Using patents as a shield will hopefully slow down the rampant patent trolling that has plagued the technology space for the past ten years. Twitter, Jelly and Lift promise not to be trolls, and that’s a good thing.
You can read the full IPA draft here to see if it’s something your company would want to adopt.
[Photo credit: Flickr]Read More →
It’s easy to forget that Yahoo has had a long on-again-off-again love affair with online video. Remember Broadcast.com, which kicked off the Mark Cuban Era? But you might not remember that, because other online video platforms long ago left Yahoo in the proverbial dust. Today, as Yahoo streamed its Flickr product and Tumblr acquisition announcements, we were given a demonstration of why Yahoo has been left in the dust — and why it’s had to turn to acquisitions for help in, well, nearly every department.
The event was nearly impossible to watch. Because, well, you know, Yahoo! As you’ve heard by now, Yahoo has been on an impressive buying spree over the last month — including, by the way, a scuppered deal to boost its video tech and buy the “YouTube of France,” Dailymotion — snatching up a new company seemingly every week.
But today, the company raised the bar even higher with the $1.1 billion acquisition of Tumblr, hoping to turn back the clock and gain access to Tumblr’s millions of young users.
The company held a media event in New York City this afternoon to formally announce the acquisition — along with sharing the news that it will be moving into new digs in Times Square — but something was stealing the spotlight from Mayor Bloomberg and Marissa Mayer. And that would be Yahoo’s questionable video tech. Those who watched the event from home spent most of that time enjoying a hiccupy stream. Or none at all.
You can see the error message above. The video-streaming technology is Yahoo’s own, running through Yahoo! Screen, first launched back in 2006, renamed Screen from Yahoo Video. With all the acquisitions Yahoo has been making of late, it makes one think that, for its next acquisition, Yahoo should go for some new video technology. Of course, after Tumblr, it may be broke.
But, come on, Yahoo has somehow become the Rudy story of the tech industry. At the very least, someone should launch a Kickstarter page so that it can continue to make acquisitions.Read More →
Yahoo has now officially confirmed that it is buying blogging platform Tumblr for $1.1 billion mostly in cash, after reports on an impending deal first surfaced last week. It says it will keep it as an independent company, with founder David Karp at the helm as CEO. “The product, service and brand will continue to be defined and developed separately with the same Tumblr irreverence, wit, and commitment to empower creators,” it writes.

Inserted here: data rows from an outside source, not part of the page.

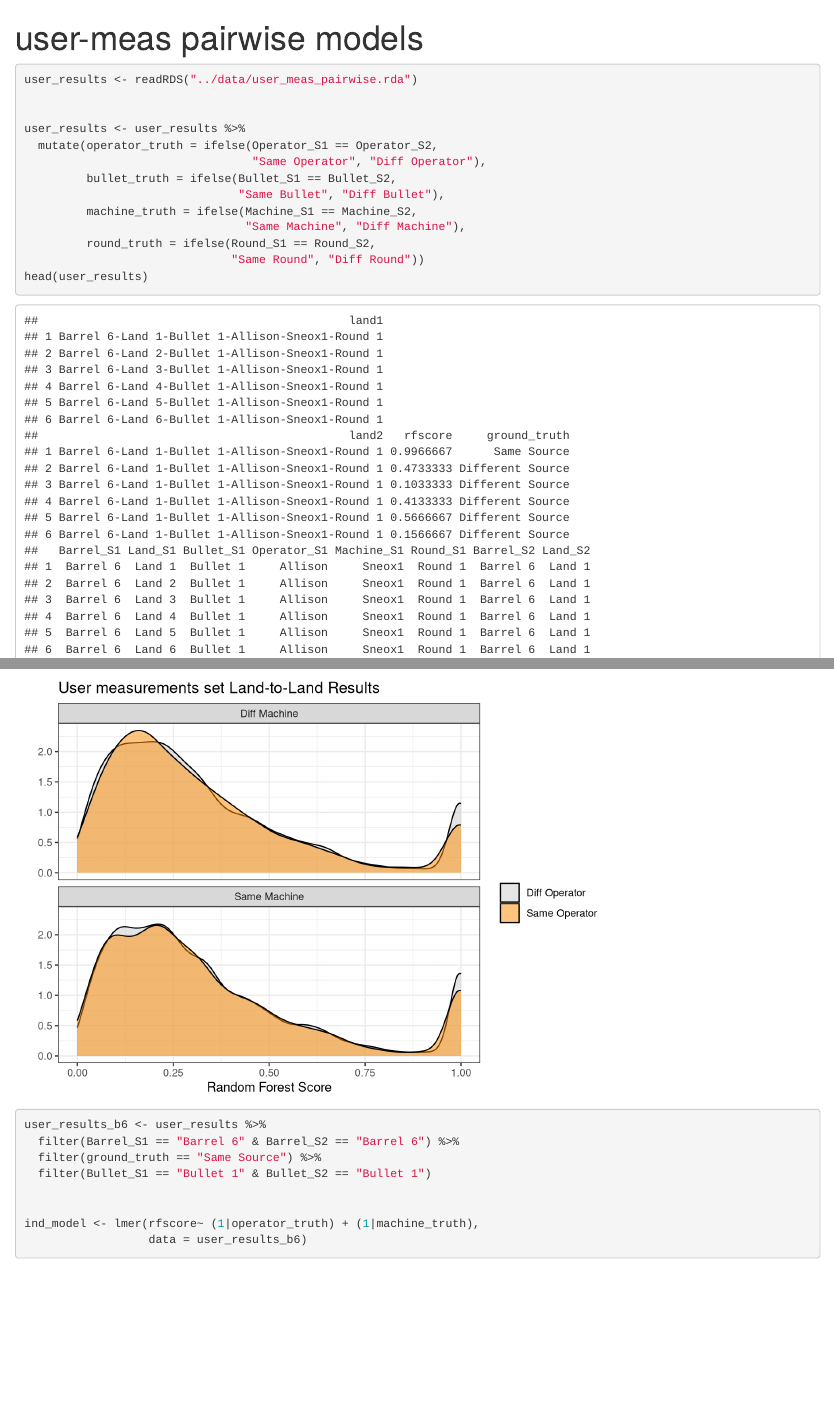
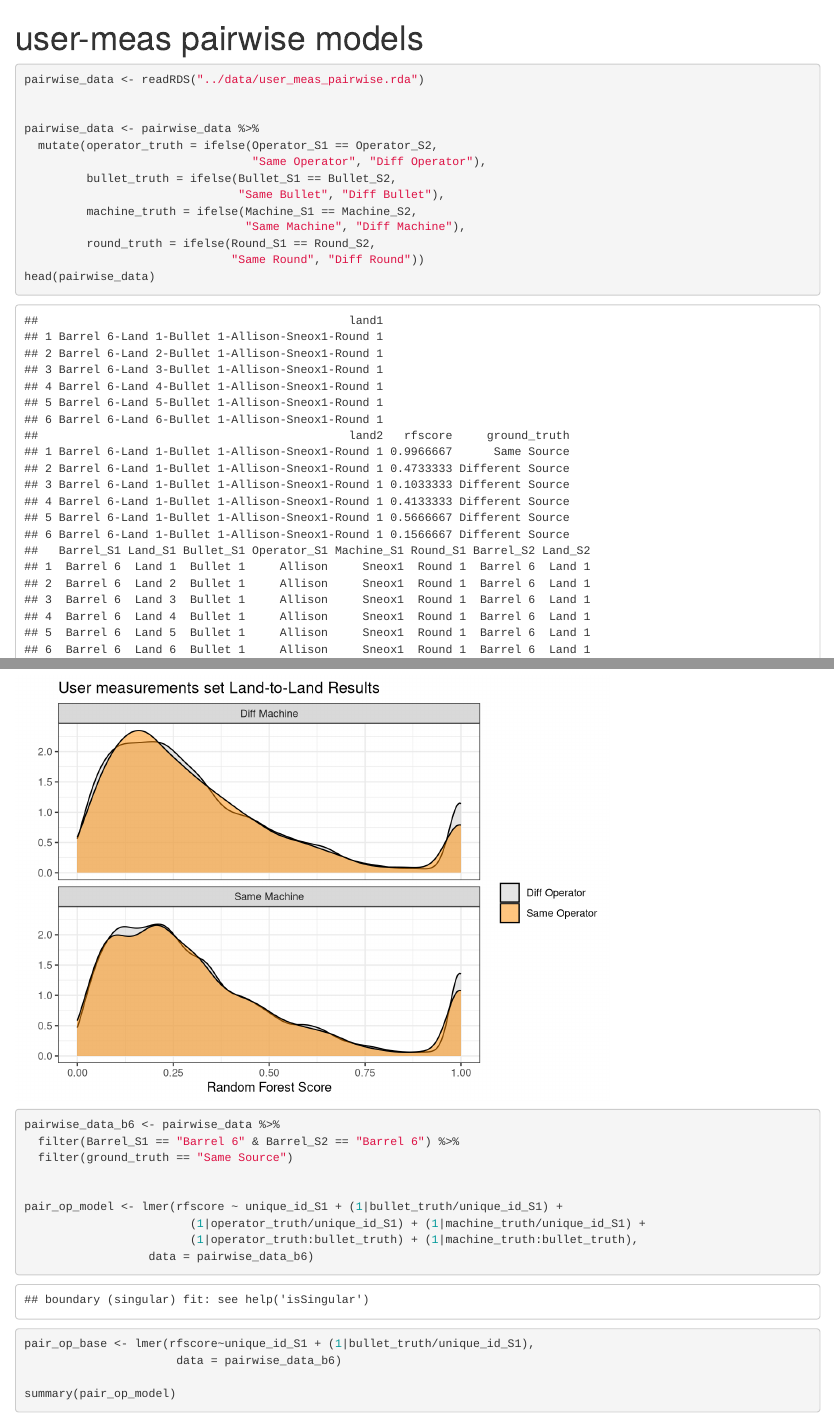
Before and after one commit to CSAFE-ISU/bullet-scan-variability, an R Markdown document (development/user-meas_pairwise_models.Rmd): the page in a window 1100 px wide, from its top, and a second part further down, joined at a grey line. Rendered offline with R 4.5, knitr and Pandoc, with nearby package versions.

Commit message:
initial models - kiegan

````diff
--- a/development/user-meas_pairwise_models.Rmd
+++ b/development/user-meas_pairwise_models.Rmd
@@ -10,10 +10,10 @@ library(lme4)
 ```
 
 ```{r}
-user_results <- readRDS("../data/user_meas_pairwise.rda")
+pairwise_data <- readRDS("../data/user_meas_pairwise.rda")
 
 
-user_results <- user_results %>%
+pairwise_data <- pairwise_data %>%
   mutate(operator_truth = ifelse(Operator_S1 == Operator_S2,
                                  "Same Operator", "Diff Operator"),
          bullet_truth = ifelse(Bullet_S1 == Bullet_S2,
@@ -22,7 +22,7 @@ user_results <- user_results %>%
                                 "Same Machine", "Diff Machine"),
          round_truth = ifelse(Round_S1 == Round_S2,
                               "Same Round", "Diff Round"))
-head(user_results)
+head(pairwise_data)
 ```
 
 ```{r}
@@ -52,14 +52,18 @@ user_results %>%
 
 
 ```{r}
-user_results_b6 <- user_results %>%
+pairwise_data_b6 <- pairwise_data %>%
   filter(Barrel_S1 == "Barrel 6" & Barrel_S2 == "Barrel 6") %>%
-  filter(ground_truth == "Same Source") %>%
-  filter(Bullet_S1 == "Bullet 1" & Bullet_S2 == "Bullet 1")
+  filter(ground_truth == "Same Source")
 
 
-ind_model <- lmer(rfscore~ (1|operator_truth) + (1|machine_truth),
-                  data = user_results_b6)
+pair_op_model <- lmer(rfscore ~ unique_id_S1 + (1|bullet_truth/unique_id_S1) +
+                        (1|operator_truth/unique_id_S1) + (1|machine_truth/unique_id_S1) +
+                        (1|operator_truth:bullet_truth) + (1|machine_truth:bullet_truth),
+                  data = pairwise_data_b6)
 
+pair_op_base <- lmer(rfscore~unique_id_S1 + (1|bullet_truth/unique_id_S1),
+                      data = pairwise_data_b6)
 
+summary(pair_op_model)
 ```
````
Also changed, not shown: development/user-meas_sig_models.Rmd (+7 -2 lines), development/user-meas_pairwise_models.Rmd (4 more changed lines).
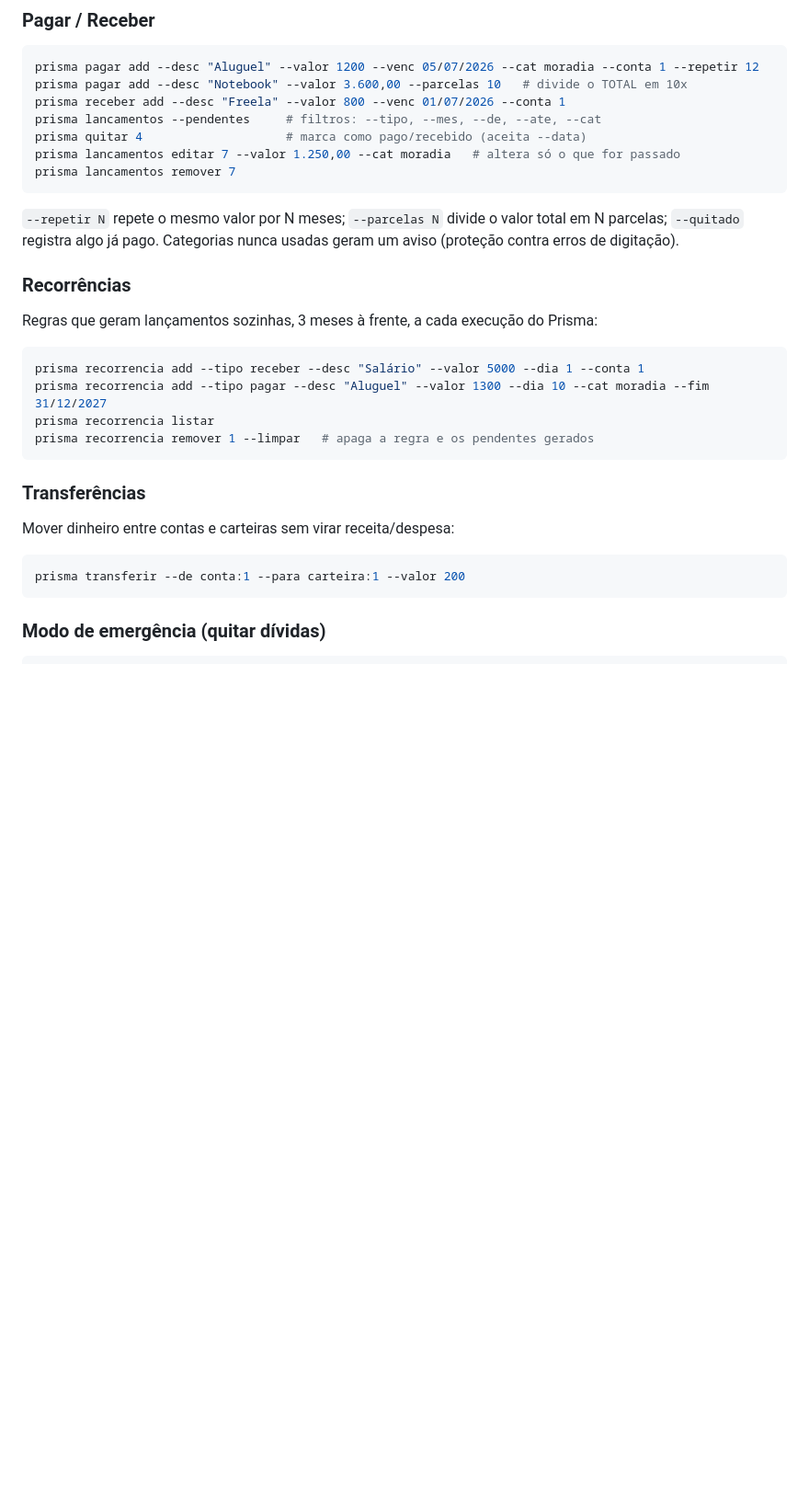
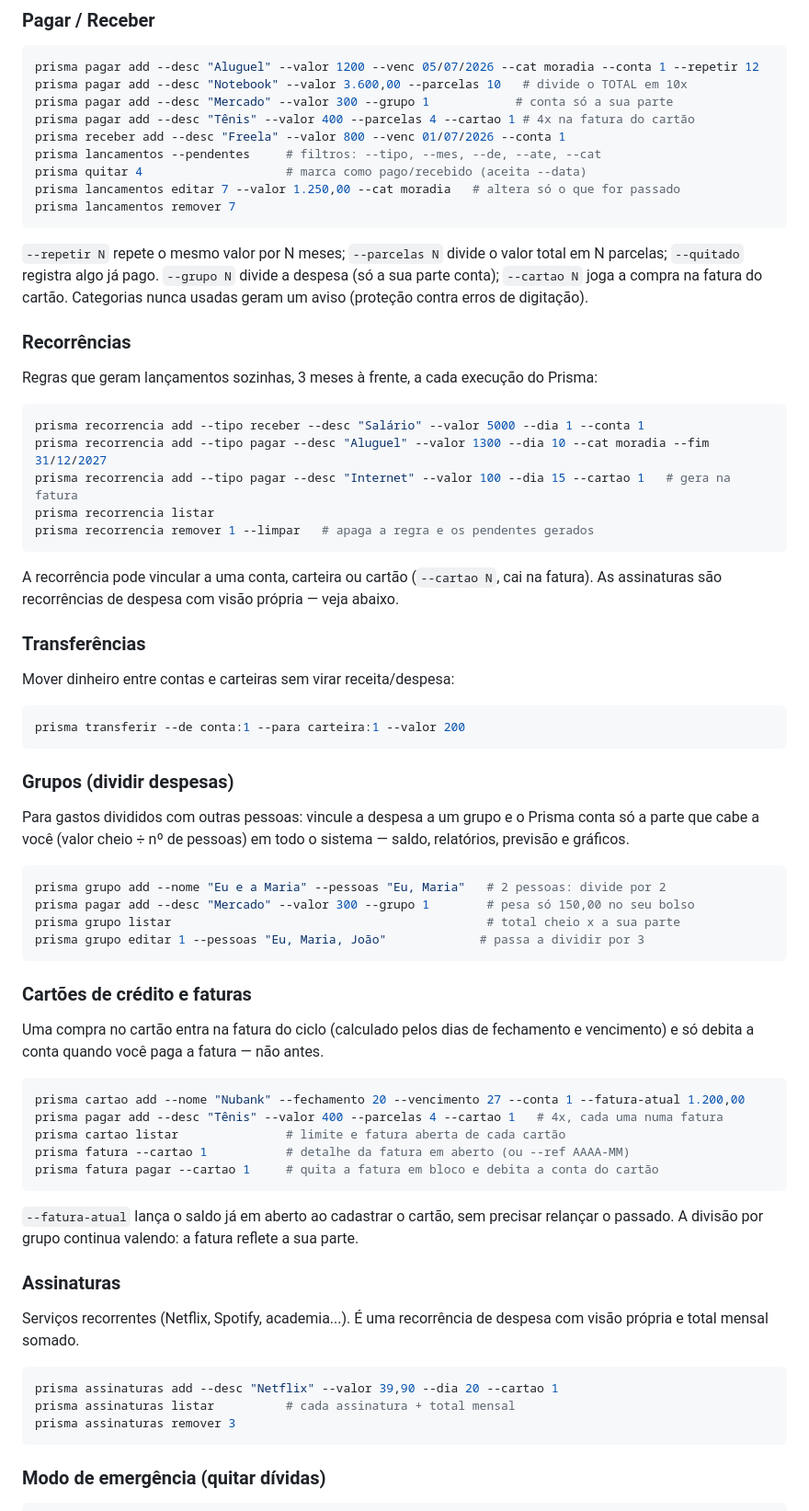
Before and after one commit to jpbarbosa44/Prisma, a Markdown page: README.md, the part around one of its changes. Shown at 92% size. GitHub-like rendering; blank space fills up the shorter version.

Commit message:
README: documenta grupos, cartões, assinaturas, gráficos e simulação
Co-Authored-By: Claude Opus 4.8 <noreply@anthropic.com>

````diff
--- a/README.md
+++ b/README.md
@@ -108,6 +117,8 @@ prisma saldo                       # posição geral consolidada
 ```sh
 prisma pagar add --desc "Aluguel" --valor 1200 --venc 05/07/2026 --cat moradia --conta 1 --repetir 12
 prisma pagar add --desc "Notebook" --valor 3.600,00 --parcelas 10   # divide o TOTAL em 10x
+prisma pagar add --desc "Mercado" --valor 300 --grupo 1            # conta só a sua parte
+prisma pagar add --desc "Tênis" --valor 400 --parcelas 4 --cartao 1 # 4x na fatura do cartão
 prisma receber add --desc "Freela" --valor 800 --venc 01/07/2026 --conta 1
 prisma lancamentos --pendentes     # filtros: --tipo, --mes, --de, --ate, --cat
 prisma quitar 4                    # marca como pago/recebido (aceita --data)
@@ -115,7 +126,7 @@ prisma lancamentos editar 7 --valor 1.250,00 --cat moradia   # altera só o que
 prisma lancamentos remover 7
 ```
 
-`--repetir N` repete o mesmo valor por N meses; `--parcelas N` divide o valor total em N parcelas; `--quitado` registra algo já pago. Categorias nunca usadas geram um aviso (proteção contra erros de digitação).
+`--repetir N` repete o mesmo valor por N meses; `--parcelas N` divide o valor total em N parcelas; `--quitado` registra algo já pago. `--grupo N` divide a despesa (só a sua parte conta); `--cartao N` joga a compra na fatura do cartão. Categorias nunca usadas geram um aviso (proteção contra erros de digitação).
 
 ### Recorrências
 
@@ -124,9 +135,12 @@ Regras que geram lançamentos sozinhas, 3 meses à frente, a cada execução do
 ```sh
 prisma recorrencia add --tipo receber --desc "Salário" --valor 5000 --dia 1 --conta 1
 prisma recorrencia add --tipo pagar --desc "Aluguel" --valor 1300 --dia 10 --cat moradia --fim 31/12/2027
+prisma recorrencia add --tipo pagar --desc "Internet" --valor 100 --dia 15 --cartao 1   # gera na fatura
 prisma recorrencia listar
 prisma recorrencia remover 1 --limpar   # apaga a regra e os pendentes gerados
 ```
+
+A recorrência pode vincular a uma conta, carteira ou cartão (`--cartao N`, cai na fatura). As assinaturas são recorrências de despesa com visão própria — veja abaixo.
 
 ### Transferências
 
@@ -134,6 +148,41 @@ Mover dinheiro entre contas e carteiras sem virar receita/despesa:
 
 ```sh
 prisma transferir --de conta:1 --para carteira:1 --valor 200
+```
+
+### Grupos (dividir despesas)
+
+Para gastos divididos com outras pessoas: vincule a despesa a um grupo e o Prisma conta só a parte que cabe a você (valor cheio ÷ nº de pessoas) em todo o sistema — saldo, relatórios, previsão e gráficos.
+
+```sh
+prisma grupo add --nome "Eu e a Maria" --pessoas "Eu, Maria"   # 2 pessoas: divide por 2
+prisma pagar add --desc "Mercado" --valor 300 --grupo 1        # pesa só 150,00 no seu bolso
+prisma grupo listar                                            # total cheio x a sua parte
+prisma grupo editar 1 --pessoas "Eu, Maria, João"             # passa a dividir por 3
+```
+
+### Cartões de crédito e faturas
+
+Uma compra no cartão entra na fatura do ciclo (calculado pelos dias de fechamento e vencimento) e só debita a conta quando você paga a fatura — não antes.
+
+```sh
+prisma cartao add --nome "Nubank" --fechamento 20 --vencimento 27 --conta 1 --fatura-atual 1.200,00
+prisma pagar add --desc "Tênis" --valor 400 --parcelas 4 --cartao 1   # 4x, cada uma numa fatura
+prisma cartao listar               # limite e fatura aberta de cada cartão
+prisma fatura --cartao 1           # detalhe da fatura em aberto (ou --ref AAAA-MM)
+prisma fatura pagar --cartao 1     # quita a fatura em bloco e debita a conta do cartão
+```
+
+`--fatura-atual` lança o saldo já em aberto ao cadastrar o cartão, sem precisar relançar o passado. A divisão por grupo continua valendo: a fatura reflete a sua parte.
+
+### Assinaturas
+
+Serviços recorrentes (Netflix, Spotify, academia...). É uma recorrência de despesa com visão própria e total mensal somado.
+
+```sh
+prisma assinaturas add --desc "Netflix" --valor 39,90 --dia 20 --cartao 1
+prisma assinaturas listar          # cada assinatura + total mensal
+prisma assinaturas remover 3
 ```
 
 ### Modo de emergência (quitar dívidas)
````
Also changed, not shown: other parts of README.md (+47 -15 lines).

The deal will close in the second half of this year.
With a lot of negative comments coming in from Tumblr users in lead-up to the deal, and some competitors claiming that they’re witnessing a kind of exodus from Tumblr as a result, Karp has also weighed in with his own announcement about the deal, emphasizing the same independence line: “We’re not turning purple,” he wrote:
“We’re not turning purple. Our headquarters isn’t moving. Our team isn’t changing. Our roadmap isn’t changing. And our mission – to empower creators to make their best work and get it in front of the audience they deserve – certainly isn’t changing.”
Karp also points out that Tumblr, joining up with the “original Internet company,” will be getting more resources to create the “ultimate creative canvas.” Some users have complained about certain features around the site, such as how video works, so the implication here is that areas like this will be addressed faster from now on, but — again — in a way that “doesn’t compromise the community and product we love.”
To get into the spirit of things, Marissa Mayer has fired up her very own Tumblr account and has posted on the news herself, complete with her own GIF to commemorate the deal (and, yes, also respond to the negativity):
Although both Karp and Mayer are pushing hard on the “we will not screw this up” line, there are of course business reasons behind it.
The deal, as many have pointed out, will give Yahoo not just access to more younger users (Tumblr is strongest in the 18-24 age bracket), but a fast-growing number of consumers who are in general very engaged online. Yahoo notes that Tumblr currently has 300 million monthly unique visitors and is growing by 120,000 signups every day, “one of the fastest-growing media networks in the world” with 900 posts per second and 24 billion minutes spent on site each month. There is also a strong mobile story that fits with Yahoo’s new emphasis on that platform: more than half of Tumblr’s mobile users using the mobile app on an average of 7 sessions per day.
Yahoo says it expects Tumblr to expand Yahoo!’s audience by 50% to more than a billion monthly visitors, and to grow traffic by approximately 20%.
That’s presuming there will be advertising against all of that content and all of those users. While Yahoo and Tumblr say that we won’t be seeing the birth of Yahooblr here, it’s also careful to note that advertising and Yahoo’s other monetizing services will most certainly be finding a place at Tumblr.
Tumblr, it appears, will be using Yahoo’s “personalization technology” and search infrastructure in its services to help users find content that fits their interests better. This is directly connected to advertising: “In turn, Tumblr brings 50 billion blog posts (and 75 million more arriving each day) to Yahoo!’s media network and search experiences,” Yahoo writes. Still, these apparently won’t be standard Yahoo display ads like the ones we see everywhere else: “The two companies will also work together to create advertising opportunities that are seamless and enhance the user experience.”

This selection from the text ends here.